ACTION ITEM
Report how many lines of the data below contain "blocs". Give nothing besides the number.

RECORDS FOR THIS TASK
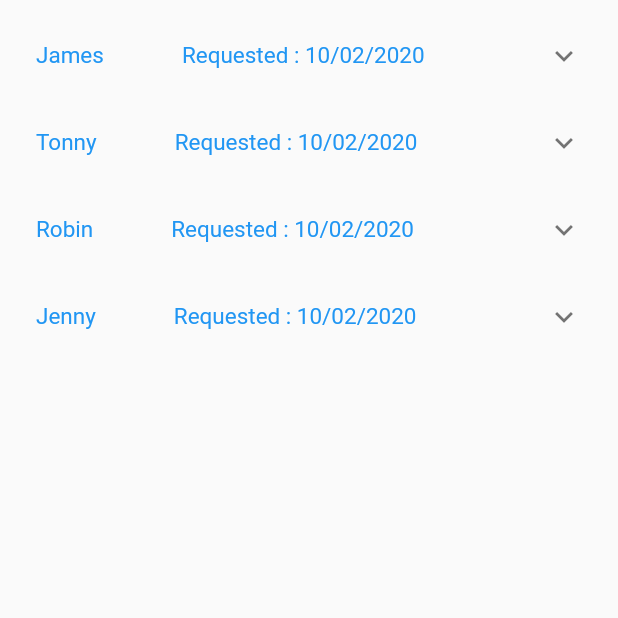
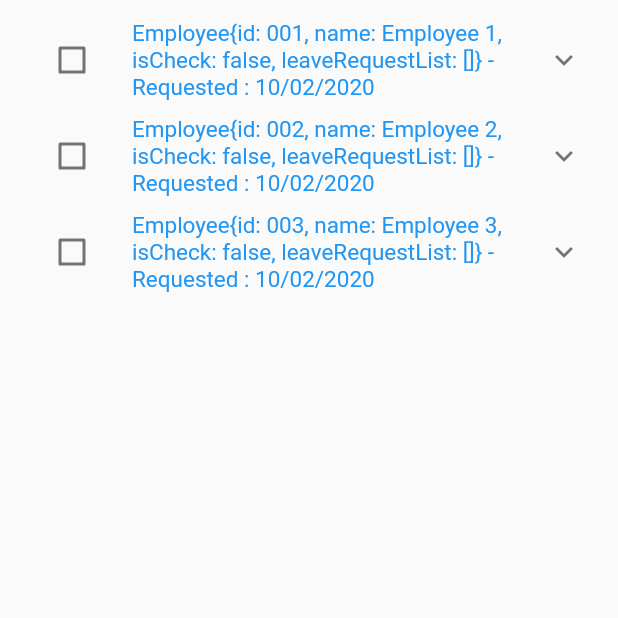
Before and after one commit to kskthedeveloper/fluttergeolocator, a Flutter app: the screen it shows after launch, on a phone screen of 412 x 824 dp, the top half of it. Run offline on Flutter 3.47's test engine with Material 2 defaults, Android fonts, the phone set to English and light mode, and no system bars; our stand-ins replace bloc, equatable, flutter_bloc, geolocator, logger; missing offline and left inert: trust_fall.

Commit message:
Testing for checklist

```diff
--- /dev/null
+++ b/lib/blocs/bloc.dart
@@ -0,0 +1,3 @@
+export 'employee_leave_request_bloc.dart';
+export 'employee_leave_request_event.dart';
+export 'employee_leave_request_state.dart';
--- /dev/null
+++ b/lib/blocs/employee_leave_request_bloc.dart
@@ -0,0 +1,102 @@
+import 'dart:async';
+import 'package:bloc/bloc.dart';
+import 'package:flutterappgeolocator/models/employee.dart';
+import 'package:flutterappgeolocator/models/leave_request.dart';
+import 'package:logger/logger.dart';
+import './bloc.dart';
+
+
+var logger = Logger(
+  printer: PrettyPrinter(
+      methodCount: 10,
+      // number of method calls to be displayed
+      errorMethodCount: 8,
+      // number of method calls if stacktrace is provided
+      lineLength: 120,
+      // width of the output
+      colors: true,
+      // Colorful log messages
+      printEmojis: true,
+      // Print an emoji for each log message
+      printTime: false // Should each log print contain a timestamp
+  ),
+);
+
+
+
+class EmployeeLeaveRequestBloc extends Bloc<EmployeeLeaveRequestEvent, EmployeeLeaveRequestState> {
+  @override
+  EmployeeLeaveRequestState get initialState => EmployeeLoading();
+
+  @override
+  Stream<EmployeeLeaveRequestState> mapEventToState(
+    EmployeeLeaveRequestEvent event,
+  ) async* {
+    if(event is LoadEmployee) {
+      yield* _mapLoadEmployeeToState();
+    } else if (event is UpdateEmployee) {
+      yield*  _mapUpdateEmployeeToState(event);
+    }
+  }
+
+  Future<List<Employee>> fetchEmployee() {
+    // Imagine that this function is more complex and slow
+    Employee employee1 = Employee(
+        id: '001',
+        name: 'Employee 1',
+        isCheck: false,
+        leaveRequestList: new List<LeaveRequest>()
+    );
+
+    Employee employee2 = Employee(
+        id: '002',
+        name: 'Employee 2',
+        isCheck: false,
+        leaveRequestList: new List<LeaveRequest>()
+    );
+
+    Employee employee3 = Employee(
+        id: '003',
+        name: 'Employee 3',
+        isCheck: false,
+        leaveRequestList: new List<LeaveRequest>()
+    );
+
+    List<Employee> employees = new List();
+    employees.add(employee1);
+    employees.add(employee2);
+    employees.add(employee3);
+
+
+    return Future.delayed(Duration(seconds: 1), () => employees);
+  }
+
+  Stream<EmployeeLeaveRequestState> _mapLoadEmployeeToState() async* {
+    try {
+      logger.i("Testing load");
+      final List<Employee>employees = await fetchEmployee();
+      print(employees);
+//      employees.add(employee1);
+//      employees.add(employee2);
+//      employees.add(employee3);
+      logger.i("Added");
+
+      print(employees);
+//      logger.i("employees $employees");
+
+      yield EmployeeLoaded(employees);
+    } catch (_) {
+      yield EmployeeNotLoaded();
+    }
+  }
+
+  Stream<EmployeeLeaveRequestState> _mapUpdateEmployeeToState(UpdateEmployee event) async* {
+    if(state is EmployeeLoaded) {
+      final List<Employee> updateEmployees = (state as EmployeeLoaded).employees.map((employee) {
+        return employee.id == event.employee.id ? event.employee : employee;
+      }).toList();
+
+      yield EmployeeLoaded(updateEmployees);
+    }
+  }
+}
--- /dev/null
+++ b/lib/blocs/employee_leave_request_event.dart
@@ -0,0 +1,27 @@
+import 'package:flutterappgeolocator/models/employee.dart';
+import 'package:meta/meta.dart';
+import 'package:equatable/equatable.dart';
+
+abstract class EmployeeLeaveRequestEvent extends Equatable {
+  const EmployeeLeaveRequestEvent();
+
+  @override
+  List<Object> get props => [];
+}
+
+class LoadEmployee extends EmployeeLeaveRequestEvent {}
+
+class UpdateEmployee extends EmployeeLeaveRequestEvent {
+  final Employee employee;
+
+  const UpdateEmployee(this.employee);
+
+  @override
+  List<Object> get props => [employee];
+
+  @override
+  String toString() {
+    return 'UpdateEmployee{employee: $employee}';
+  }
+
+}
--- /dev/null
+++ b/lib/blocs/employee_leave_request_state.dart
@@ -0,0 +1,34 @@
+import 'package:flutterappgeolocator/models/employee.dart';
+//import 'package:meta/meta.dart';
+import 'package:equatable/equatable.dart';
+
+
+
+abstract class EmployeeLeaveRequestState extends Equatable {
+  const EmployeeLeaveRequestState();
+
+  @override
+  List<Object> get props => [];
+}
+
+class EmployeeLoading extends EmployeeLeaveRequestState {}
+
+class EmployeeLoaded extends EmployeeLeaveRequestState {
+
+  final List<Employee> employees;
+
+  const EmployeeLoaded([this.employees = const []]);
+
+  @override
+  List<Object> get props => [employees];
+
+  @override
+  String toString() {
+    return 'EmployeeLoaded{employees: $employees}';
+  }
+
+
+}
+
+
+class EmployeeNotLoaded extends EmployeeLeaveRequestState {}
--- a/lib/main.dart
+++ b/lib/main.dart
@@ -1,4 +1,6 @@
 import 'package:flutter/material.dart';
+import 'package:flutter_bloc/flutter_bloc.dart';
+import 'package:flutterappgeolocator/blocs/bloc.dart';
 import 'package:geolocator/geolocator.dart';
 import 'package:logger/logger.dart';
 import 'package:trust_fall/trust_fall.dart';
@@ -19,9 +21,111 @@ var logger = Logger(
   ),
 );
 
-void main() => runApp(MyApp());
+void main() {
+  runApp(
+      BlocProvider(
+        create: (context) {
+          return EmployeeLeaveRequestBloc()..add(LoadEmployee());
+        },
+        child: MaterialApp(
+            home: Scaffold(
+              body: MyApp2(),
+            )
+        ),
+      )
+  );
+}
+
+class MyApp2 extends StatelessWidget {
+  static final List<String> _listViewData = [
+    "100016",
+    "10012",
+    "100013",
+    "100010",
+  ];
+
+  @override
+  Widget build(BuildContext context) {
+    return BlocBuilder<EmployeeLeaveRequestBloc, EmployeeLeaveRequestState>(
+        builder: (context, state) {
+          if (state is EmployeeLoaded) {
+            logger.i("Testing");
+            final employees = state.employees;
+
+            List<ExpansionTile> _listOfExpansions = List<ExpansionTile>.generate(
+                employees.length,
+                    (i) =>
+                    ExpansionTile(
+                      leading: Checkbox(
+                        value: employees[i].isCheck,
+                        onChanged: (_) {
+                          BlocProvider.of<EmployeeLeaveRequestBloc>(context).add(
+                            UpdateEmployee(employees[i].copyWith(isCheck: !employees[i].isCheck))
+                          );
+                        },
+                      ),
+                      title: Text(
+                          '${employees[i]} -   Requested : 10/02/2020',
+                          style: TextStyle(fontSize: 15, color: Colors.blue)),
+                      children: _listViewData
+                          .map((data) =>
+                          Card(
+                            child: ListTile(
+                              title: Text(
+                                "${employees[i]} - $data",
+                                style:
+                                TextStyle(color: Colors.blueGrey, fontSize: 15),
+                              ),
+                              subtitle: Text("11 Mar 2020 - 11 Mar 2020"),
+                              trailing: Row(
+                                mainAxisSize: MainAxisSize.min,
+                                children: <Widget>[
+                                  FlatButton(
+                                    textColor: Colors.blue,
+                                    child: Text(
+                                      "Test",
+                                      style: TextStyle(color: Colors.blue),
+                                    ),
+                                    onPressed: () {
+                                      logger.i("Test");
+                                    },
+                                  ),
+                                  FlatButton(
+                                    textColor: Colors.blue,
+                                    child: Text(
+                                      "Test",
+                                      style: TextStyle(color: Colors.blue),
+                                    ),
+                                    onPressed: () {
+                                      logger.i("Test");
+                                    },
+                                  )
+                                ],
+                              ),
+                            ),
+                          ))
+                          .toList(),
+                    ));
+
+            return
+            ListView(
+              padding: EdgeInsets.all(8.0),
+              children:
+              _listOfExpansions.map((expansionTile) => expansionTile).toList(),
+            );
+
+          }
+          return Container();
+        }
+    );
+  }
+
+
+}
+
 
 class MyApp extends StatefulWidget {
+
   @override
   _MyAppState createState() => _MyAppState();
 }
@@ -32,10 +136,10 @@ class _MyAppState extends State<MyApp> {
 
   @override
   void initState() {
-    logger.d("This is initState");
-    TrustFall.canMockLocation
-        .then(_checkFakeGPS)
-        .then((data) => _getCurrentPosition());
+//    logger.d("This is initState");
+//    TrustFall.canMockLocation
+//        .then(_checkFakeGPS)
+//        .then((data) => _getCurrentPosition());
 //    TrustFall.canMockLocation.then((data) => _checkFakeGPS(data));
 //  _getCurrentPosition();
   }
@@ -87,45 +191,54 @@ class _MyAppState extends State<MyApp> {
 
 class ExpandableListView extends StatelessWidget {
   ExpandableListView(this.context);
+
   final BuildContext context;
-  List<String> employeeNames = ["James","Tonny","Robin","Jenny"];
+  List<String> employeeNames = ["James", "Tonny", "Robin", "Jenny"];
   static final List<String> _listViewData = [
     "100016",
     "10012",
     "100013",
     "100010",
   ];
+
   @override
   Widget build(BuildContext context) {
-    List<ExpansionTile> _listOfExpansions = List<ExpansionTile>.generate(employeeNames.length,
-            (i) => ExpansionTile(
-          title: Text(employeeNames[i] + "              Requested : 10/02/2020",
-              style: TextStyle(
-                  fontSize: 15, color: Colors.blue
-              )),
-          children:_listViewData
-              .map((data) => Card(
+    List<ExpansionTile> _listOfExpansions = List<ExpansionTile>.generate(
+        employeeNames.length,
+            (i) =>
+            ExpansionTile(
+              title: Text(
+                  employeeNames[i] + "              Requested : 10/02/2020",
+                  style: TextStyle(fontSize: 15, color: Colors.blue)),
+              children: _listViewData
+                  .map((data) =>
+                  Card(
                     child: ListTile(
-            title: Text(employeeNames[i]+ " - "  + data ,
-                style: TextStyle(
-                    color: Colors.blueGrey, fontSize: 15
-                ),),
+                      title: Text(
+                        employeeNames[i] + " - " + data,
+                        style:
+                        TextStyle(color: Colors.blueGrey, fontSize: 15),
+                      ),
                       subtitle: Text("11 Mar 2020 - 11 Mar 2020"),
                       trailing: Row(
                         mainAxisSize: MainAxisSize.min,
                         children: <Widget>[
                           FlatButton(
                             textColor: Colors.blue,
-                    child: Text("Test",
-                      style: TextStyle(color: Colors.blue),),
+                            child: Text(
+                              "Test",
+                              style: TextStyle(color: Colors.blue),
+                            ),
                             onPressed: () {
                               logger.i("Test");
                             },
                           ),
                           FlatButton(
                             textColor: Colors.blue,
-                    child: Text("Test",
-                      style: TextStyle(color: Colors.blue),),
+                            child: Text(
+                              "Test",
+                              style: TextStyle(color: Colors.blue),
+                            ),
                             onPressed: () {
                               logger.i("Test");
                             },
--- /dev/null
+++ b/lib/models/employee.dart
@@ -0,0 +1,32 @@
+import 'package:equatable/equatable.dart';
+import 'leave_request.dart';
+import 'package:meta/meta.dart';
+
+class Employee extends Equatable {
+  final String id;
+  final String name;
+  final bool isCheck;
+  final List<LeaveRequest> leaveRequestList;
+
+  Employee({this.id, String name = '', this.leaveRequestList, this.isCheck}) : this.name = name?? '';
+
+  @override
+  List<Object> get props => [id, name, leaveRequestList, isCheck];
+
+
+  Employee copyWith({String id, String name, List<LeaveRequest> leaveRequestList, bool isCheck}) {
+    return Employee(
+      id: id ?? this.id,
+      name: name ?? this.name,
+      leaveRequestList: leaveRequestList ?? this.leaveRequestList,
+      isCheck: isCheck ?? this.isCheck
+    );
+  }
+
+  @override
+  String toString() {
+    return 'Employee{id: $id, name: $name, isCheck: $isCheck, leaveRequestList: $leaveRequestList}';
+  }
+
+
+}
--- /dev/null
+++ b/lib/models/leave_request.dart
@@ -0,0 +1,15 @@
+import 'package:equatable/equatable.dart';
+
+class LeaveRequest extends Equatable {
+  final String id;
+  final String startDate;
+  final String endDate;
+  final bool isChecked;
+
+  LeaveRequest({this.id, this.startDate, this.endDate, this.isChecked});
+
+  @override
+  List<Object> get props => [id, startDate, endDate, isChecked];
+
+
+}
--- a/pubspec.yaml
+++ b/pubspec.yaml
@@ -20,6 +20,8 @@ dependencies:
   geolocator: ^5.3.0
   logger: ^0.8.3
   trust_fall: ^1.0.4
+  flutter_bloc: ^3.2.0
+  equatable: ^1.1.1
   flutter:
     sdk: flutter
 
```
Also changed, not shown: pubspec.lock. Lines whose indentation alone changed are shown as unchanged.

RESPONSE BOX
5